This is the 3rd and most advanced set of anti-spam tips in my 3 part article serious. The other two are here:
If you want to stop spam… I mean really stop spam, it will take some set up effort and some mild, continuous effort (very mild), but in the long run, it will be WELL worth it. You don’t have to be an expert computer user to do any of this, but you do need to follow directions and have patience. The following expert tips are the 3rd and most advanced part in my 3 part series on putting an end to spam. These 3 parts are NOT consecutive parts. You can do any one of the 3, depending on how fortified you want to make your inbox. The more fortified, the more work. This part is the most work of the 3 and is also the most effective. If you follow these steps, it will be a RARE occasion when (or IF) you ever receive another spam message. I’ve been doing this for years and have only received a small handful (less than 10) spam messages in about 10 years!!!! THIS REALLY WORKS!!!

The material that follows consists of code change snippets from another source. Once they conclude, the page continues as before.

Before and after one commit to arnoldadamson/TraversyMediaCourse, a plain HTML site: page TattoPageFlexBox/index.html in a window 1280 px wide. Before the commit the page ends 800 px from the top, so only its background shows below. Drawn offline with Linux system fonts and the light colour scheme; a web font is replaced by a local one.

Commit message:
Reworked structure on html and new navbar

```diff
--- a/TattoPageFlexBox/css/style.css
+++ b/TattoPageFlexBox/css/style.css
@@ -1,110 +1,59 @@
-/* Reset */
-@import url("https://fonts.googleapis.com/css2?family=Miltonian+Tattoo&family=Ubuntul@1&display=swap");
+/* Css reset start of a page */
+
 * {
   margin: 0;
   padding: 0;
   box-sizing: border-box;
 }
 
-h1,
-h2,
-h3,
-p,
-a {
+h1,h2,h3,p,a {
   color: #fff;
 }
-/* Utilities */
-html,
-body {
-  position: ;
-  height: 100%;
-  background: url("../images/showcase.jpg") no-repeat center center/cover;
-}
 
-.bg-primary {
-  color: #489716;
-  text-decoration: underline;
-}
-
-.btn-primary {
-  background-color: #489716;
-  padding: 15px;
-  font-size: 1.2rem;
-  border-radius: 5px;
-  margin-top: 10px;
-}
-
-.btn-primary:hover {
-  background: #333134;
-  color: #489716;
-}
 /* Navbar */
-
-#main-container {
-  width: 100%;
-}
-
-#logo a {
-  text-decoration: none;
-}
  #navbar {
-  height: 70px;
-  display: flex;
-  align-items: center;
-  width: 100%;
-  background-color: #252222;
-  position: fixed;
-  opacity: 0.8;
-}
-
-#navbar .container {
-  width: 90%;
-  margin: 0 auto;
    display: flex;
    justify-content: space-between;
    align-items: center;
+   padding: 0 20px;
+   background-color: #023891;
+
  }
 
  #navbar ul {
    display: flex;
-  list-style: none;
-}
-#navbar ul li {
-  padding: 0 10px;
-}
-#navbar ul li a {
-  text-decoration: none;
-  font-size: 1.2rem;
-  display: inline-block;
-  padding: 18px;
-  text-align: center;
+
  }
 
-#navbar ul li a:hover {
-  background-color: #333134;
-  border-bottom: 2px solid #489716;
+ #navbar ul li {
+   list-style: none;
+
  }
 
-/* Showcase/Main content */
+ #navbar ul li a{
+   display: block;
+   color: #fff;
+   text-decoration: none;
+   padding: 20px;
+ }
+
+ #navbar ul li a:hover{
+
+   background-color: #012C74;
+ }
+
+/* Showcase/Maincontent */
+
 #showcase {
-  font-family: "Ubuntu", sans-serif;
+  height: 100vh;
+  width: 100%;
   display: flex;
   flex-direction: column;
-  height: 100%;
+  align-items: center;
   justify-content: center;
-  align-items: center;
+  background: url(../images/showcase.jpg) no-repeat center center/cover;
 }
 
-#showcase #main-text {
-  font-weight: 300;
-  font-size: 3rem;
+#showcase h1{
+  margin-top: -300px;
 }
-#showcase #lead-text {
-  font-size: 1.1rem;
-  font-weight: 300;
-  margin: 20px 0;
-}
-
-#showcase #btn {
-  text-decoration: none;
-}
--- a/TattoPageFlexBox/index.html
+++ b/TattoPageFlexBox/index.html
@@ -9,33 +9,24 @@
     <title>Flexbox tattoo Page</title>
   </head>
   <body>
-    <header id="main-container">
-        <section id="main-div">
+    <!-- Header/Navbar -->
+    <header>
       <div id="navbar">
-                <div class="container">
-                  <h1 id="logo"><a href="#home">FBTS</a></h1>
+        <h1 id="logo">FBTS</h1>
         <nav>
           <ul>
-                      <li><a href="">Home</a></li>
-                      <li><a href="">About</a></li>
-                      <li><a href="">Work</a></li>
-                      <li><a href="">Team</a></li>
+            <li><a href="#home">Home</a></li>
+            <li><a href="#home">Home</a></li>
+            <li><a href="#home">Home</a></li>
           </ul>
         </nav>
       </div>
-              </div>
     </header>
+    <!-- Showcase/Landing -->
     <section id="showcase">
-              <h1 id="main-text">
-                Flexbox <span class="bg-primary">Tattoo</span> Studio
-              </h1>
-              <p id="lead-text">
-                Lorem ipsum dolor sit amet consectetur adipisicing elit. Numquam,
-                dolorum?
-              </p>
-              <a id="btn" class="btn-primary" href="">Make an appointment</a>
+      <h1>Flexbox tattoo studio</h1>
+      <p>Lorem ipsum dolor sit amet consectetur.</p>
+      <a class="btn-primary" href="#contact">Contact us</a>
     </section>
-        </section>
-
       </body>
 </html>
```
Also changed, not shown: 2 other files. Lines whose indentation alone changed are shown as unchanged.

Here we go:
- Buy a domain name. They’re only like $10/year. If you register for more than a year, the price/year goes down. I recommend doing so via godaddy.com. They’ve got good pricing and lots of features.
- If you’re not familiar with what a domain name is, that’s the part of a web address that ends in .com or .net or .org (or several others). For example: google.com is a domain name. You can register your own name (if it’s not already taken). If the name you want is taken, there’s an infinite number of them to choose from.
- Use Google hosted domains to set up GMail, but with YOUR OWN domain name (http://google.com/a), so say you registered JohnSmith.com, you can set up your GMail as me@JohnSmith.com, instead of JohnSmith12345@gmail.com.
- With your own domain, you still have all the cool, infinite aliases like you do with regular GMail (see How to Stop SPAM: Advanced Tips), plus you’ve got it on your own domain and plenty of other really cool features you DON’T get with regular GMail (did I mention this is all FREE??? except for the domain name registration, of course).
You can create up to 20 fully loaded E-Mail accounts on your free domain hosted account (each with their own inbox and each with their own log in and calendar, and Google docs, etc…). If you need more, you can pay a nominal fee to Google.
Each of these 20 accounts can have up to 25 aliases (in addition to the infinite plus sign (+) on-the-fly addresses I described in How to Stop SPAM: Advanced Tips). These 25 aliases do NOT have a + sign in them. So, you could have aliases like me@JohnSmith.com, you@JohnSmith.com, SomeOneElse@JohnSmith.com, etc… all going to the same account. Remember, each of the 20 real accounts can have 25 additional aliases, which gives 26 ways to reach an account (without using the on-the-fly address scheme). That gives you 520 unique addresses without using the on-the-fly (+) address scheme. You can also have any (or all) of these accounts automatically forward their received mail to one account, that way you only have to check ONE account and not 20.
Utilize the tips in How to Stop SPAM: Advanced Tips with these new addresses on your own domain.
You can also have a catch-all address for your domain, in case you want to catch e-mail sent to non-existent addresses on your domain. This is good if you enter a non-existent address on some website and forget to create its alias on your own domain. You can also set up filters on the catch all, looking for e-mail addressed to certain addresses, and forward it to a certain account. This is good if you run out of aliases (all 520 available), or if you’d prefer to just set up filters on the catch all instead of setting up aliases.
One fun thing to do is to set up once you’ve busted one of the web sites as a spammer (and you will), is to set up a filter for the address they’re sending you spam on and have it forwarded to their sales or help e-mail address and automatically deleted from your inbox. Then, they’re just spamming themselves! I’ve done this with both BellSouth and Sears. If you sign up for e-mail notifications through any company, then decide you want to unsubscribe, many of them will intentionally delay it for “7 to 10 days for processing”. This is a bunch of BS, and they know it. They get you signed up instantly, they can unsubscribe you instantly. Set up a filter to their sales and help addresses too. They’re only annoying themselves. It might also be fun to have spammer A’s spam forwarded to spammer B’s address and vice versa.
If you find these tips helpful, please leave a comment and let me know. Or, if you have tips of your own, let the rest of us know.